Published: 21 July 2011 at 16:39

Abstract artwork wins Dr Supanee Gazeley Fine Art Prize at Anglia Ruskin

Anglia Ruskin University student Amanda Graves has won this year’s Dr Supanee Gazeley Fine Art Prize – and a cheque for £2,000!

The competition is open to all final year BA (Hons) Fine Art students studying for their first degree and the prize is awarded for the best body of work on display at the Degree Show.

Dr Gazeley, who is an internationally-renowned artist, graduated in 1962 from Cambridge College of Arts & Technology (CCAT), a forerunner of what is now Anglia Ruskin University.  Before focusing on art, Dr Gazeley was a leading figure in the Hong Kong business community for 40 years.

As well as interests in the computing and property sectors, where she headed up two major groups of companies each supporting thousands of employees, Dr Gazeley is acknowledged for bringing innovative technology from Europe into Hong Kong and in doing so making Hong Kong a serious competitor in the global market within the watch and optical industries.

Amanda Graves caught Dr Gazeley’s eye this year for her series of abstract images depicting cities, and in particular a piece of work titled ‘Metro-cell’.

“My artwork is based around a physical awareness and interaction with the city environment,”

explained Amanda.

“The resulting paintings are developed organically, implying the city itself is an organism forever expanding outwards like an organic cell multiplying to build something bigger.
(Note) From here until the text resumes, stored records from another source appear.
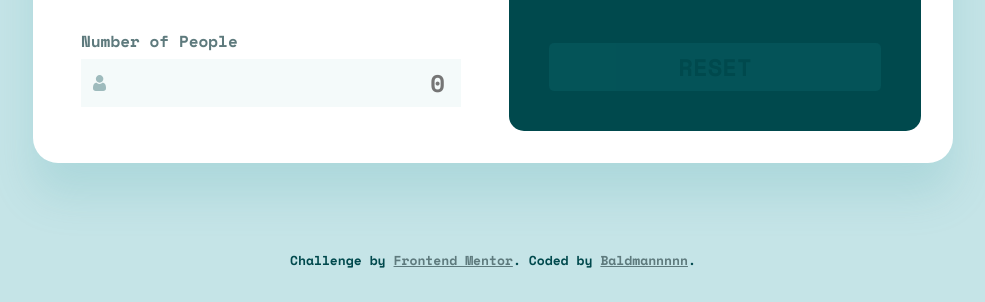
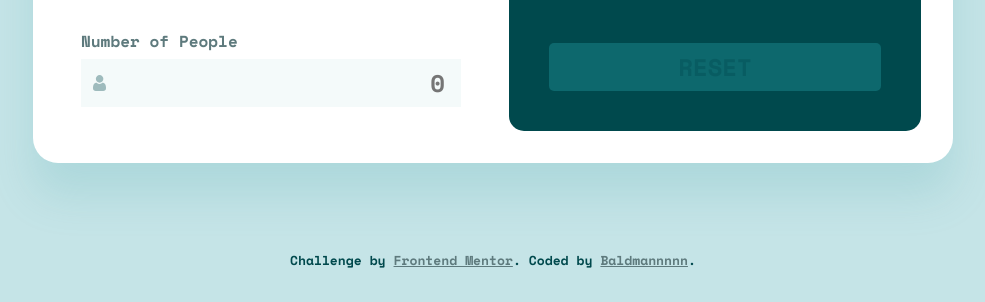
Before and after one commit to baldmannnnn/tip-calculator-app-frontend-mentor-challenge, a website built with Parcel: page src/index.html in a window 1280 px wide. Shown: the part 498-800 px from the top of the page, without its empty margins (147-1132 px from the left). Built offline with nearby package versions, Linux system fonts and the light colour scheme.

Commit message:
fix color

```diff
--- a/src/sass/components/_button.scss
+++ b/src/sass/components/_button.scss
@@ -25,8 +25,8 @@
   padding-top: 9px;
   padding-bottom: 9px;
   background-color: $clr-primary-600;
-  color: $clr-primary-700;
+  color: hsla(183, 100%, 15%, 0.35);
   line-height: 30px;
   cursor: unset;
-  opacity: 0.35;
+  opacity: 1;
 }
```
“Metro-cell developed over a number of weeks, by applying layers and colours, before introducing the cell-like circles on top. I feel that this enhances the organic yet synthetic nature of large modern cities.
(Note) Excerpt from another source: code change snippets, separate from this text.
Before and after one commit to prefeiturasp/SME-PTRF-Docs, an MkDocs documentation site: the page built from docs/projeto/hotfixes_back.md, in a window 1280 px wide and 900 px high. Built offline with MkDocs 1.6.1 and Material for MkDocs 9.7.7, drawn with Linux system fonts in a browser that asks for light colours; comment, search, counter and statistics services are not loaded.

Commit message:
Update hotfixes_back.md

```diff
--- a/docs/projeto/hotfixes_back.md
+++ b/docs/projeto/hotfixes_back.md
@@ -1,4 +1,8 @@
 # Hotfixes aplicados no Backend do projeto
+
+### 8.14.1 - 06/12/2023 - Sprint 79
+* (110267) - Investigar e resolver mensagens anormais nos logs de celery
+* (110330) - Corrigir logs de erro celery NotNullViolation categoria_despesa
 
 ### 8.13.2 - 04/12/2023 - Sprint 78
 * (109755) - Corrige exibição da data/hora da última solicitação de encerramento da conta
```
“The standard was extremely high within the BA (Hons) Fine Art course and my class mates, tutors and technicians have all helped me to win this prize, because they all played a crucial role in my development as an artist.

“The award means that I can invest in better equipment to allow me to develop further and also explore other styles of painting.”

Dr Gazeley, who was awarded an Honorary Doctorate by Anglia Ruskin in 2007, said:

“Amanda’s wide-ranging work encompasses the very essence of contemporary art, with its bold colours and physical awareness illustrating different aspects of modern city life.

“I’m delighted to be able to support young artists, particularly one as creative as Amanda. I’ll be watching her future career with interest.”

Dr Andy Salmon, Deputy Dean of the Faculty of Arts, Law and Social Sciences, said:

“The BA (Hons) Fine Art cohort graduating this year is a very strong group of artists, and competition for the Dr Supanee Gazeley Fine Art Prize was intense.

“I’m delighted that Amanda has won this prize because she’s a very talented painter and her work is already in demand beyond the confines of Anglia Ruskin.”